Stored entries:
—————
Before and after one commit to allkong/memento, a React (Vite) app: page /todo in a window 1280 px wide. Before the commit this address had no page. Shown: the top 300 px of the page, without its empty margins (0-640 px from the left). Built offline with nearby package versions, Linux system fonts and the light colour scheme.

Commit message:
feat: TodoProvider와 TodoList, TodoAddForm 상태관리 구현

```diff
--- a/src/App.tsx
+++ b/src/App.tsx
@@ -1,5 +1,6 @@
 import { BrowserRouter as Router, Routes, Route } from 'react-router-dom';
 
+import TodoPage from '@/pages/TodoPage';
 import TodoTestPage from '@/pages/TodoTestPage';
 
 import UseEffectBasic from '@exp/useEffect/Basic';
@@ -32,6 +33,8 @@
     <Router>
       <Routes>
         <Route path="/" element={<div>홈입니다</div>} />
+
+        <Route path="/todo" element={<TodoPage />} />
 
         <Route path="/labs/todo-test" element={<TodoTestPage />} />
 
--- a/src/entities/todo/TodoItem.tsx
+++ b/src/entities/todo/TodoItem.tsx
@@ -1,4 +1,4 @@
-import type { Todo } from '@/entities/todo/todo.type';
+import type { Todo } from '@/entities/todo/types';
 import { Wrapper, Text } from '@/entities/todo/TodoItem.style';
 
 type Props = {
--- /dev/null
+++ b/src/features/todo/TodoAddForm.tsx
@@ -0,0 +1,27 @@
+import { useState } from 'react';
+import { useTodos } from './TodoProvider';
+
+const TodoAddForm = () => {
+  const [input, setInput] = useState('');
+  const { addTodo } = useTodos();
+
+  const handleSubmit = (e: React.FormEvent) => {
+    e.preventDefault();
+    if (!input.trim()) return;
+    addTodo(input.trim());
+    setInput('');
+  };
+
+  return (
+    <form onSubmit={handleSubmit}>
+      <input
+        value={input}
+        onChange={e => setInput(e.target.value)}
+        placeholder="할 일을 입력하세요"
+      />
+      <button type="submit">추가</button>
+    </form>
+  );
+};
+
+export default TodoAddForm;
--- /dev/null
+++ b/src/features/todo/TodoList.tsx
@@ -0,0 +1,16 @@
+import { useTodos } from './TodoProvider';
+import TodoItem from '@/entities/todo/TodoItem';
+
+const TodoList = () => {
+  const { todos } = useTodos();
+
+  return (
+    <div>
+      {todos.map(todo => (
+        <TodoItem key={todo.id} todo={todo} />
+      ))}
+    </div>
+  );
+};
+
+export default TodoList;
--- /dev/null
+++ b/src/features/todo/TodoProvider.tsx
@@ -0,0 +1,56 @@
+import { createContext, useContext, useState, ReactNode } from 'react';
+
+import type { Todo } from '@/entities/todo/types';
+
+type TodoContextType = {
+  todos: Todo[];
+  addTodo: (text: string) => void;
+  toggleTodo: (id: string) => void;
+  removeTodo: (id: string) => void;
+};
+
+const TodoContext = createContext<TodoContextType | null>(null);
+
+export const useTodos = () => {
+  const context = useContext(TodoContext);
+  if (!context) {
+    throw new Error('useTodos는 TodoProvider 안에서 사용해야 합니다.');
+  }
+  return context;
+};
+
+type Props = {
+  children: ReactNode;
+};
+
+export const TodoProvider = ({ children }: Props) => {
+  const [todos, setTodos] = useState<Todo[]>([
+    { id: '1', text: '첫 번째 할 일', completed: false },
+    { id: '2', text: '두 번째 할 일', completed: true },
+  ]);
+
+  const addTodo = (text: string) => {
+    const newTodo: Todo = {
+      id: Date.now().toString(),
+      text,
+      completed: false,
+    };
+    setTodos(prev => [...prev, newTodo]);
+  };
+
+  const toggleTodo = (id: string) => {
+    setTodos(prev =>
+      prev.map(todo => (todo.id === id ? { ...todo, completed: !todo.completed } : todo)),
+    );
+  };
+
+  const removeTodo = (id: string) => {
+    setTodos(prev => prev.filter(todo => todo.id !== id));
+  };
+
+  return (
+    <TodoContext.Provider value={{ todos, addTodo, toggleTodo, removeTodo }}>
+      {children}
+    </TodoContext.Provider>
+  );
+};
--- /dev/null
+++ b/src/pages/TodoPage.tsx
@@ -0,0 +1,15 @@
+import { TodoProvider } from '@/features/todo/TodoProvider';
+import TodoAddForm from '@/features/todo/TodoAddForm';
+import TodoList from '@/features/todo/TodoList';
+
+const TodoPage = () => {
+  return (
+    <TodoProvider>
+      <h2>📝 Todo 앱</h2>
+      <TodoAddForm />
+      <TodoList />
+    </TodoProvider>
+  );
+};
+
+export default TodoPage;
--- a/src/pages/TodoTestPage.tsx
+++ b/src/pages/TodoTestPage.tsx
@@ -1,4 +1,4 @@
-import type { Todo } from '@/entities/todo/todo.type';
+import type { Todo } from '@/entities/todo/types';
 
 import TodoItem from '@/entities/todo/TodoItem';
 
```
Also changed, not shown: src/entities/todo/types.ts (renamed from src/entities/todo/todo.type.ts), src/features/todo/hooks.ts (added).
—————
> **EXERCISE OBJECTIVE**: Set down the records once more, character for character.

> **TASK RESULT**:
Before and after one commit to allkong/memento, a React (Vite) app: page /todo in a window 1280 px wide. Before the commit this address had no page. Shown: the top 300 px of the page, without its empty margins (0-640 px from the left). Built offline with nearby package versions, Linux system fonts and the light colour scheme.

Commit message:
feat: TodoProvider와 TodoList, TodoAddForm 상태관리 구현

```diff
--- a/src/App.tsx
+++ b/src/App.tsx
@@ -1,5 +1,6 @@
 import { BrowserRouter as Router, Routes, Route } from 'react-router-dom';
 
+import TodoPage from '@/pages/TodoPage';
 import TodoTestPage from '@/pages/TodoTestPage';
 
 import UseEffectBasic from '@exp/useEffect/Basic';
@@ -32,6 +33,8 @@
     <Router>
       <Routes>
         <Route path="/" element={<div>홈입니다</div>} />
+
+        <Route path="/todo" element={<TodoPage />} />
 
         <Route path="/labs/todo-test" element={<TodoTestPage />} />
 
--- a/src/entities/todo/TodoItem.tsx
+++ b/src/entities/todo/TodoItem.tsx
@@ -1,4 +1,4 @@
-import type { Todo } from '@/entities/todo/todo.type';
+import type { Todo } from '@/entities/todo/types';
 import { Wrapper, Text } from '@/entities/todo/TodoItem.style';
 
 type Props = {
--- /dev/null
+++ b/src/features/todo/TodoAddForm.tsx
@@ -0,0 +1,27 @@
+import { useState } from 'react';
+import { useTodos } from './TodoProvider';
+
+const TodoAddForm = () => {
+  const [input, setInput] = useState('');
+  const { addTodo } = useTodos();
+
+  const handleSubmit = (e: React.FormEvent) => {
+    e.preventDefault();
+    if (!input.trim()) return;
+    addTodo(input.trim());
+    setInput('');
+  };
+
+  return (
+    <form onSubmit={handleSubmit}>
+      <input
+        value={input}
+        onChange={e => setInput(e.target.value)}
+        placeholder="할 일을 입력하세요"
+      />
+      <button type="submit">추가</button>
+    </form>
+  );
+};
+
+export default TodoAddForm;
--- /dev/null
+++ b/src/features/todo/TodoList.tsx
@@ -0,0 +1,16 @@
+import { useTodos } from './TodoProvider';
+import TodoItem from '@/entities/todo/TodoItem';
+
+const TodoList = () => {
+  const { todos } = useTodos();
+
+  return (
+    <div>
+      {todos.map(todo => (
+        <TodoItem key={todo.id} todo={todo} />
+      ))}
+    </div>
+  );
+};
+
+export default TodoList;
--- /dev/null
+++ b/src/features/todo/TodoProvider.tsx
@@ -0,0 +1,56 @@
+import { createContext, useContext, useState, ReactNode } from 'react';
+
+import type { Todo } from '@/entities/todo/types';
+
+type TodoContextType = {
+  todos: Todo[];
+  addTodo: (text: string) => void;
+  toggleTodo: (id: string) => void;
+  removeTodo: (id: string) => void;
+};
+
+const TodoContext = createContext<TodoContextType | null>(null);
+
+export const useTodos = () => {
+  const context = useContext(TodoContext);
+  if (!context) {
+    throw new Error('useTodos는 TodoProvider 안에서 사용해야 합니다.');
+  }
+  return context;
+};
+
+type Props = {
+  children: ReactNode;
+};
+
+export const TodoProvider = ({ children }: Props) => {
+  const [todos, setTodos] = useState<Todo[]>([
+    { id: '1', text: '첫 번째 할 일', completed: false },
+    { id: '2', text: '두 번째 할 일', completed: true },
+  ]);
+
+  const addTodo = (text: string) => {
+    const newTodo: Todo = {
+      id: Date.now().toString(),
+      text,
+      completed: false,
+    };
+    setTodos(prev => [...prev, newTodo]);
+  };
+
+  const toggleTodo = (id: string) => {
+    setTodos(prev =>
+      prev.map(todo => (todo.id === id ? { ...todo, completed: !todo.completed } : todo)),
+    );
+  };
+
+  const removeTodo = (id: string) => {
+    setTodos(prev => prev.filter(todo => todo.id !== id));
+  };
+
+  return (
+    <TodoContext.Provider value={{ todos, addTodo, toggleTodo, removeTodo }}>
+      {children}
+    </TodoContext.Provider>
+  );
+};
--- /dev/null
+++ b/src/pages/TodoPage.tsx
@@ -0,0 +1,15 @@
+import { TodoProvider } from '@/features/todo/TodoProvider';
+import TodoAddForm from '@/features/todo/TodoAddForm';
+import TodoList from '@/features/todo/TodoList';
+
+const TodoPage = () => {
+  return (
+    <TodoProvider>
+      <h2>📝 Todo 앱</h2>
+      <TodoAddForm />
+      <TodoList />
+    </TodoProvider>
+  );
+};
+
+export default TodoPage;
--- a/src/pages/TodoTestPage.tsx
+++ b/src/pages/TodoTestPage.tsx
@@ -1,4 +1,4 @@
-import type { Todo } from '@/entities/todo/todo.type';
+import type { Todo } from '@/entities/todo/types';
 
 import TodoItem from '@/entities/todo/TodoItem';
 
```
Also changed, not shown: src/entities/todo/types.ts (renamed from src/entities/todo/todo.type.ts), src/features/todo/hooks.ts (added).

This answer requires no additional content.